Capturing the Moment

There are two ways to capture a moment in the early childhood world: experience and documentation.

Experience is as simple as it states, just taking a moment to experience the world with a child/children. No strings tied, no assessing, all joy. Taking that moment and making a memory. Sometimes the most important thing we can give children is to be fully present. To turn off our teacher brains and just be human with them: no checklists, cameras, or analysis involved.

The education world these days is filled with many outcomes and standards. Children are very aware of when we have them on our radar. Often shifts in behavior happen when a child feels they are being observed for assessment – authentically or not. Once while recording a set of children during a conflict (that they were beautifully resolving), the child leaned into the direction of my recorder and said, “Right, Anna? We should  just be friends”. While I am sure he was sincere in his response, I am also sure that his response was shaped by the fact that he was highly aware that he was being “documented”. So while, I thrive on taking note of what the children are doing – collecting authentic evidence, I also know that they deserve moments where I set the task of documenting aside.

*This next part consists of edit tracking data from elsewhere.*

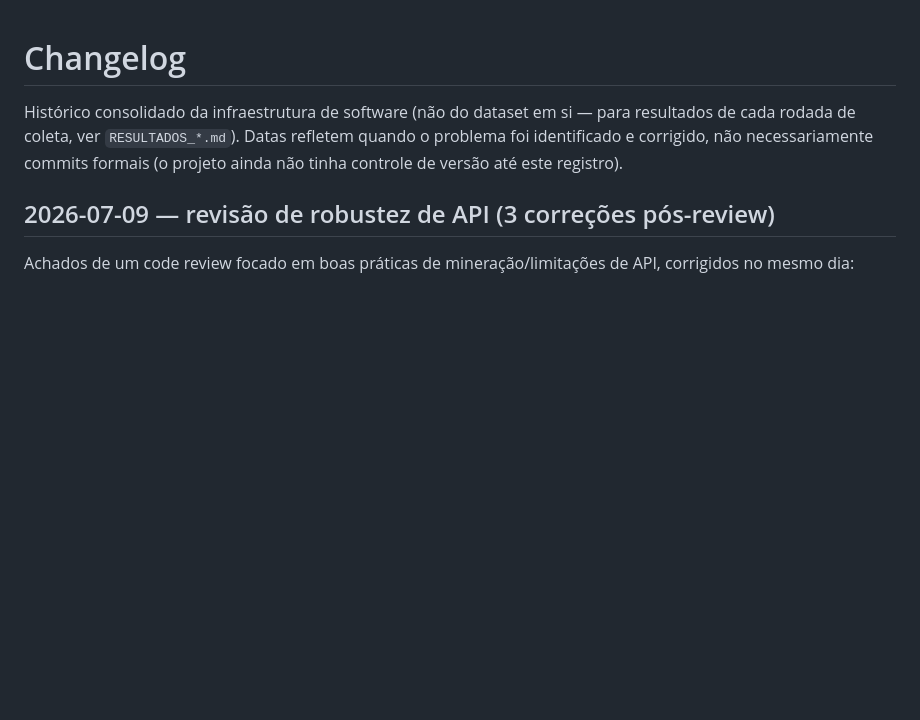
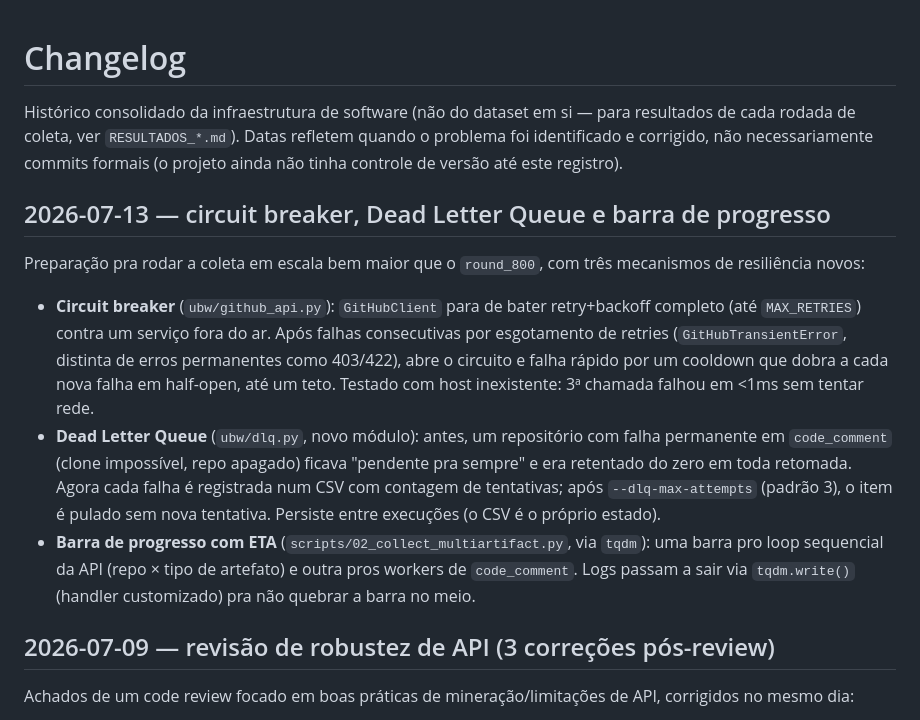
Before and after one commit to wendell-rafael/dataset_ugly_but_works, a Markdown page: CHANGELOG.md, the part around the change. Drawn GitHub-style; blank space fills up the shorter version.

```diff
--- a/CHANGELOG.md
+++ b/CHANGELOG.md
@@ -5,6 +5,29 @@ para resultados de cada rodada de coleta, ver `RESULTADOS_*.md`). Datas
 refletem quando o problema foi identificado e corrigido, não necessariamente
 commits formais (o projeto ainda não tinha controle de versão até este
 registro).
+
+## 2026-07-13 — circuit breaker, Dead Letter Queue e barra de progresso
+
+Preparação pra rodar a coleta em escala bem maior que o `round_800`, com
+três mecanismos de resiliência novos:
+
+- **Circuit breaker** (`ubw/github_api.py`): `GitHubClient` para de bater
+  retry+backoff completo (até `MAX_RETRIES`) contra um serviço fora do ar.
+  Após falhas consecutivas por esgotamento de retries (`GitHubTransientError`,
+  distinta de erros permanentes como 403/422), abre o circuito e falha
+  rápido por um cooldown que dobra a cada nova falha em half-open, até um
+  teto. Testado com host inexistente: 3ª chamada falhou em <1ms sem tentar
+  rede.
+- **Dead Letter Queue** (`ubw/dlq.py`, novo módulo): antes, um repositório
+  com falha permanente em `code_comment` (clone impossível, repo apagado)
+  ficava "pendente pra sempre" e era retentado do zero em toda retomada.
+  Agora cada falha é registrada num CSV com contagem de tentativas; após
+  `--dlq-max-attempts` (padrão 3), o item é pulado sem nova tentativa.
+  Persiste entre execuções (o CSV é o próprio estado).
+- **Barra de progresso com ETA** (`scripts/02_collect_multiartifact.py`,
+  via `tqdm`): uma barra pro loop sequencial da API (repo × tipo de
+  artefato) e outra pros workers de `code_comment`. Logs passam a sair via
+  `tqdm.write()` (handler customizado) pra não quebrar a barra no meio.
 
 ## 2026-07-09 — revisão de robustez de API (3 correções pós-review)
 
```
Also changed, not shown: README.md (+10 -2 lines).
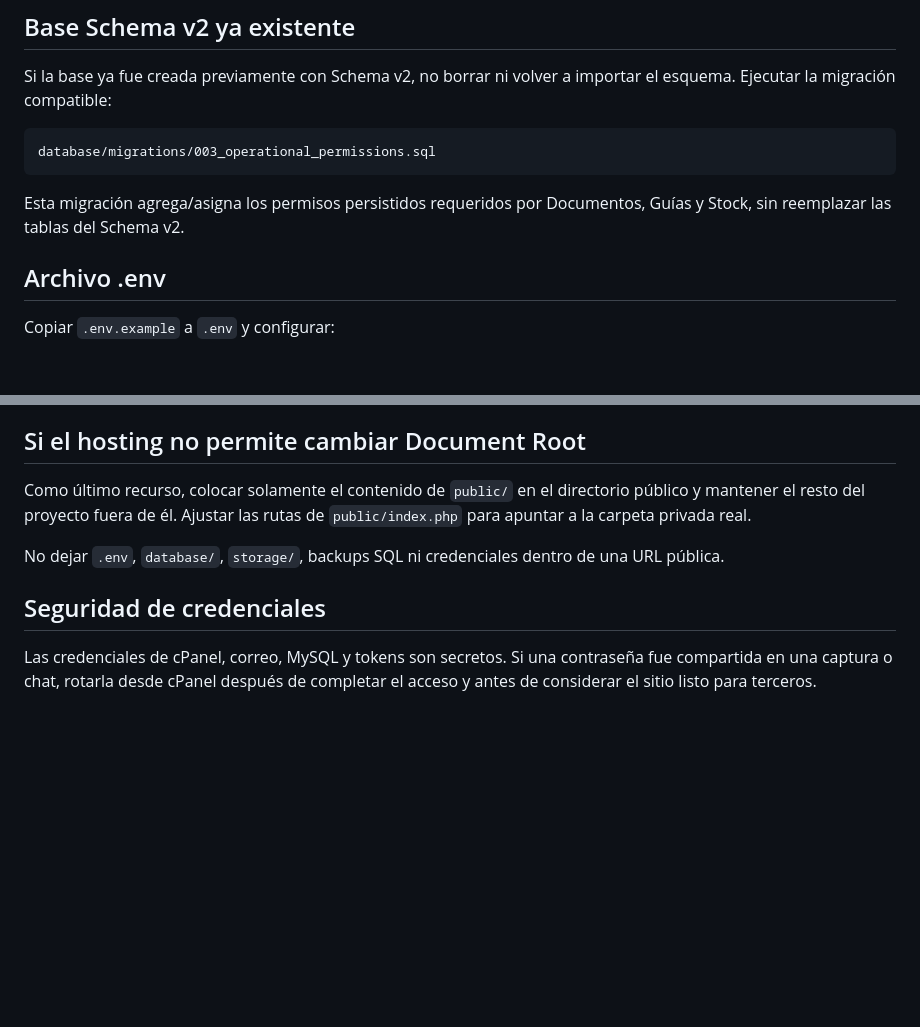
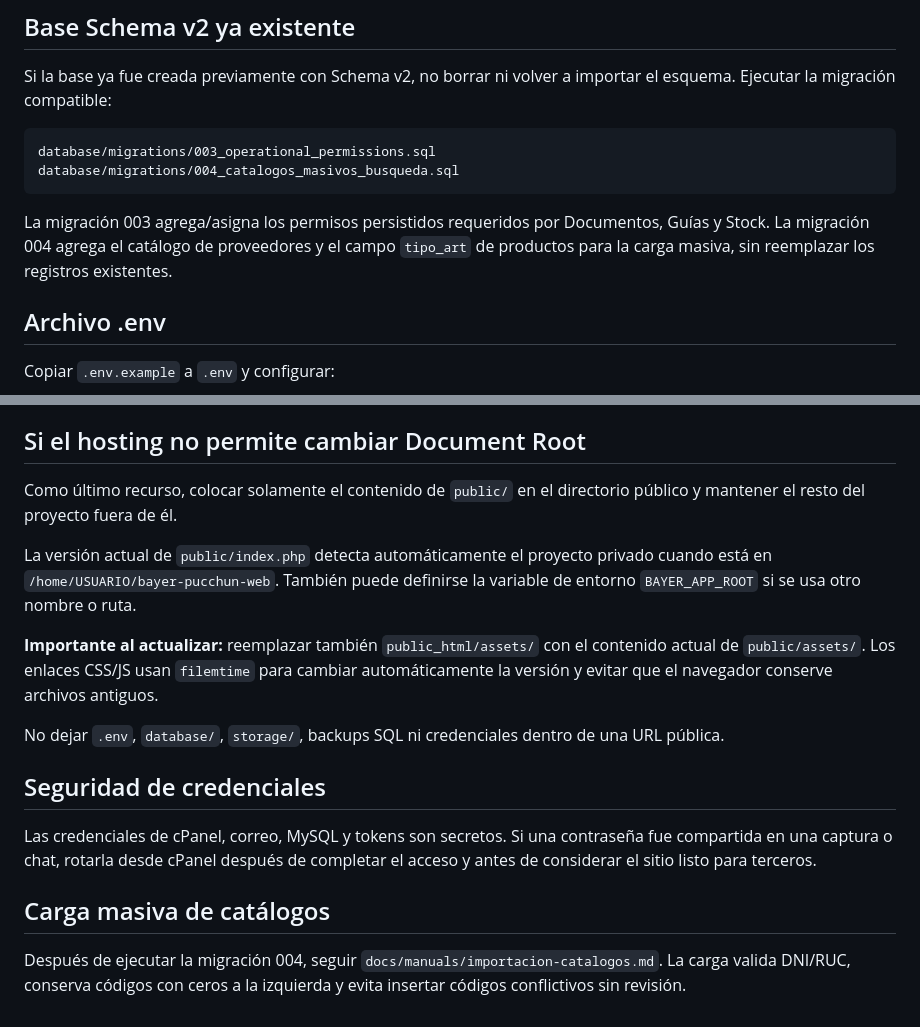
Before and after one commit to AzkeelGuty/bayer-pucchun-web, a Markdown page: docs/manuals/deployment-cpanel.md, 2 parts joined by grey strips. GitHub-like rendering; blank space fills up the shorter version.

Commit message:
Actualiza despliegue cPanel y carga de catálogos

````diff
--- a/docs/manuals/deployment-cpanel.md
+++ b/docs/manuals/deployment-cpanel.md
@@ -68,9 +68,10 @@ Si la base ya fue creada previamente con Schema v2, no borrar ni volver a import
 
 ```text
 database/migrations/003_operational_permissions.sql
+database/migrations/004_catalogos_masivos_busqueda.sql
 ```
 
-Esta migración agrega/asigna los permisos persistidos requeridos por Documentos, Guías y Stock, sin reemplazar las tablas del Schema v2.
+La migración 003 agrega/asigna los permisos persistidos requeridos por Documentos, Guías y Stock. La migración 004 agrega el catálogo de proveedores y el campo `tipo_art` de productos para la carga masiva, sin reemplazar los registros existentes.
 
 ## Archivo .env
 
@@ -120,10 +121,19 @@ Probar como mínimo:
 
 ## Si el hosting no permite cambiar Document Root
 
-Como último recurso, colocar solamente el contenido de `public/` en el directorio público y mantener el resto del proyecto fuera de él. Ajustar las rutas de `public/index.php` para apuntar a la carpeta privada real.
+Como último recurso, colocar solamente el contenido de `public/` en el directorio público y mantener el resto del proyecto fuera de él.
+
+La versión actual de `public/index.php` detecta automáticamente el proyecto privado cuando está en `/home/USUARIO/bayer-pucchun-web`. También puede definirse la variable de entorno `BAYER_APP_ROOT` si se usa otro nombre o ruta.
+
+**Importante al actualizar:** reemplazar también `public_html/assets/` con el contenido actual de `public/assets/`. Los enlaces CSS/JS usan `filemtime` para cambiar automáticamente la versión y evitar que el navegador conserve archivos antiguos.
 
 No dejar `.env`, `database/`, `storage/`, backups SQL ni credenciales dentro de una URL pública.
 
 ## Seguridad de credenciales
 
 Las credenciales de cPanel, correo, MySQL y tokens son secretos. Si una contraseña fue compartida en una captura o chat, rotarla desde cPanel después de completar el acceso y antes de considerar el sitio listo para terceros.
+
+
+## Carga masiva de catálogos
+
+Después de ejecutar la migración 004, seguir `docs/manuals/importacion-catalogos.md`. La carga valida DNI/RUC, conserva códigos con ceros a la izquierda y evita insertar códigos conflictivos sin revisión.
````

Moments where they can trust being their authentic self without judgement or the teacher paparazzi in their face.

However, documentation (from my experience) is the most authentic, meaningful, and developmentally appropriate method of capturing a moment and collecting evidence. One of my favorite sayings is “it is not what they know, but how they have come to know it” – meaning that the process of how a child learns is the most valuable part of the journey and not the collections of facts and rote skills they can ramble off or demonstrate on cue. A collected story or documentation shows that they have internalized a skill so deeply that they are able to use it in their life, play, and the real world. Which is much more relevant and important than being able to “test” correctly on a piece of information within one moment (e.g. find their friends name to put a letter in in by knowing it has an A first vs. one day in December pointing to an A on a pull out assessment, such as a DIBELS or Get it Got it Go).

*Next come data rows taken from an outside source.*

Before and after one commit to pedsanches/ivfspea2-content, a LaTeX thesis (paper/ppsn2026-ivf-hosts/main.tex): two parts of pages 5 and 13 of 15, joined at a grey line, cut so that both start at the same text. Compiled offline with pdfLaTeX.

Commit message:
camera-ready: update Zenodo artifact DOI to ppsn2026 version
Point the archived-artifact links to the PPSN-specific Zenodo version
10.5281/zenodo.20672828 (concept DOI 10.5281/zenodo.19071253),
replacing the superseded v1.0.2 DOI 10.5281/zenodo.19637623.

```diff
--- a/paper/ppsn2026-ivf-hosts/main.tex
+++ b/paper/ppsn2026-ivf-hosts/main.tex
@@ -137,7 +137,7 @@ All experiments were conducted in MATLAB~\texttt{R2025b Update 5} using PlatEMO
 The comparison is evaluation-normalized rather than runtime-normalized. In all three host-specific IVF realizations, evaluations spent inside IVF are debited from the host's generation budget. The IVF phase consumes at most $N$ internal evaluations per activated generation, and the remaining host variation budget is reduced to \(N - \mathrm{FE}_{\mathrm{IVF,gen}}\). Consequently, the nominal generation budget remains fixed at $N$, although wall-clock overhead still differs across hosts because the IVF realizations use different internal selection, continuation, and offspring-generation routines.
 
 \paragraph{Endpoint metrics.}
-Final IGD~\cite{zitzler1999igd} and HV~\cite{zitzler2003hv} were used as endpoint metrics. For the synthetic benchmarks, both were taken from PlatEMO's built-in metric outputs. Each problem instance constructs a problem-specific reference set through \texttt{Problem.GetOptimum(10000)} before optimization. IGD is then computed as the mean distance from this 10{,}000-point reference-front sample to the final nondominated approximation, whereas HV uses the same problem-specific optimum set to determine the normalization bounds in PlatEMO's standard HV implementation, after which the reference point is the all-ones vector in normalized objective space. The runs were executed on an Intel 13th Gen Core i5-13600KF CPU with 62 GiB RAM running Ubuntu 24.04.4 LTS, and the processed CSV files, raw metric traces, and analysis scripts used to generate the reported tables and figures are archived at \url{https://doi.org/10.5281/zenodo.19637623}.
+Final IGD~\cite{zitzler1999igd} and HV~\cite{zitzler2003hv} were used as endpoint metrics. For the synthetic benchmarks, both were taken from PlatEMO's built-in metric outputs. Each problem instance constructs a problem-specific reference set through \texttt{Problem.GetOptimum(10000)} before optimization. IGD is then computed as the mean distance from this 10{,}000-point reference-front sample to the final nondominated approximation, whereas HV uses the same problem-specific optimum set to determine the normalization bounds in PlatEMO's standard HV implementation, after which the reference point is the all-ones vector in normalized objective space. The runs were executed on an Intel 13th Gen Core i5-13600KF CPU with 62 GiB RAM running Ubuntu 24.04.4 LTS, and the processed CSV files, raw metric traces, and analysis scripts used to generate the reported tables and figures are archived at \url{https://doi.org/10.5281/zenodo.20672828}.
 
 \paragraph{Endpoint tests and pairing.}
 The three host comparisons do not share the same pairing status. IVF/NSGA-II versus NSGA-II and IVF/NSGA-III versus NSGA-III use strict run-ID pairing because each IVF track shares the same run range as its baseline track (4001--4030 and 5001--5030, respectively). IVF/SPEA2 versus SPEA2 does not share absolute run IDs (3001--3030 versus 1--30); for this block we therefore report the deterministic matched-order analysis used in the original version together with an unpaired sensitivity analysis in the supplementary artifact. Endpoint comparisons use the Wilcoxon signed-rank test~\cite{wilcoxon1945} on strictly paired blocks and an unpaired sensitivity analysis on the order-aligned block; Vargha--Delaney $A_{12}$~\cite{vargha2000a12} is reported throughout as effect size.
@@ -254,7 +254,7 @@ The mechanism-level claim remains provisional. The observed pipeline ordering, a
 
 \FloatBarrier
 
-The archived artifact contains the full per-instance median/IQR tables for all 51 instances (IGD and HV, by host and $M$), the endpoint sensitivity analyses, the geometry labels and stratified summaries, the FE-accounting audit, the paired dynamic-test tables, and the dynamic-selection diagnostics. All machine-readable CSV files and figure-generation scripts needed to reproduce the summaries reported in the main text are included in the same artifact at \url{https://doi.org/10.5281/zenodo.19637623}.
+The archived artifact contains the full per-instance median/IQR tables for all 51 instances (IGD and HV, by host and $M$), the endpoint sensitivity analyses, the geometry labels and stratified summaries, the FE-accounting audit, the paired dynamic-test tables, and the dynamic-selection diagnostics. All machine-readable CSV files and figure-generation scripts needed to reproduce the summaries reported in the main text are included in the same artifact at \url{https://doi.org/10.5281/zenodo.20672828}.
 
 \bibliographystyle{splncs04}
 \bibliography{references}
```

Last year, I had a conversation with a parent about how her child was highly aware of having enough muffins in the package while grocery shopping for himself, his mom, his dad, and still enough for him to have one tomorrow. In his mind’s eye he calculated that he needed at least 4 muffins and that there were more than that (6). She wondered what was more valuable, that he could do that or was he behind on his skills because his fellow playmate could count to 100 and he could not. I hands down feel it is the muffin quantity. He was able to apply his knowledge to a real life context. He utilized his knowledge just as I had seen him do in the past when fixing a Tonka truck, he was looking for one round circle to replace a missing tire on a set of four. Navigating through daily challenges using problem solving and real world knowledge is most valuable.

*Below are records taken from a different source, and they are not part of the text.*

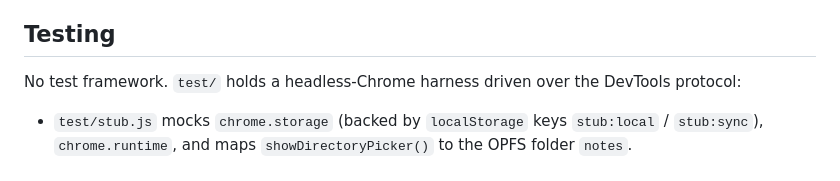
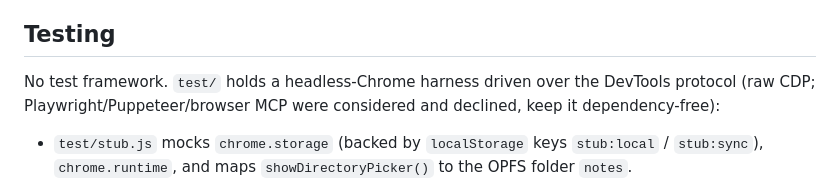
Before and after one commit to thetilliwilli/ntab, a Markdown page: CLAUDE.md, the part around the change. Rendered like a GitHub page.

Commit message:
CLAUDE.md: keep the raw CDP harness
Co-Authored-By: Claude Opus 5.5 <noreply@anthropic.com>

```diff
--- a/CLAUDE.md
+++ b/CLAUDE.md
@@ -67,7 +67,8 @@ store releases, and the header comment of `js/notes.js` for the save/draft/sessi
 
 ## Testing
 
-No test framework. `test/` holds a headless-Chrome harness driven over the DevTools protocol:
+No test framework. `test/` holds a headless-Chrome harness driven over the DevTools protocol (raw CDP; Playwright/Puppeteer/browser MCP
+were considered and declined, keep it dependency-free):
 
 - `test/stub.js` mocks `chrome.storage` (backed by `localStorage` keys `stub:local` / `stub:sync`),
   `chrome.runtime`, and maps `showDirectoryPicker()` to the OPFS folder `notes`.
```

The challenge for a teacher is that this type of knowledge is difficult to assess and monitor. It has to be captured. Documentation is truly the only way to understand, record, and collect evidence of learning during these moments because it is the map to how the child shows they know what they know. I could mark on a checklist that Jonathan knows how to identify the number 8 but if I snap a photo of him playing office with a keyboard and scribe a story or anecdotal note about how he noticed his glasses when turned make the shape of a number 8 just like on the keyboard – that shows context to the information gathered. It also is likely that this information will stay with the child for a lifetime. Brain research shows that we store memories by meaningful moments. Which would be more meaningful to you – reviewing a set of flashcards or learning how to write Mom on you picture of a rainbow for her?

Have you ever crammed for a test, remembering all of the vocabulary words for the next day, ace-ing it and then not remembering it when it came to finals time? Did you use the information in between that time? So why do we assume that children are vessels to carry facts? Why do we assume they should be assessed as so? or learn by collecting data and not memories?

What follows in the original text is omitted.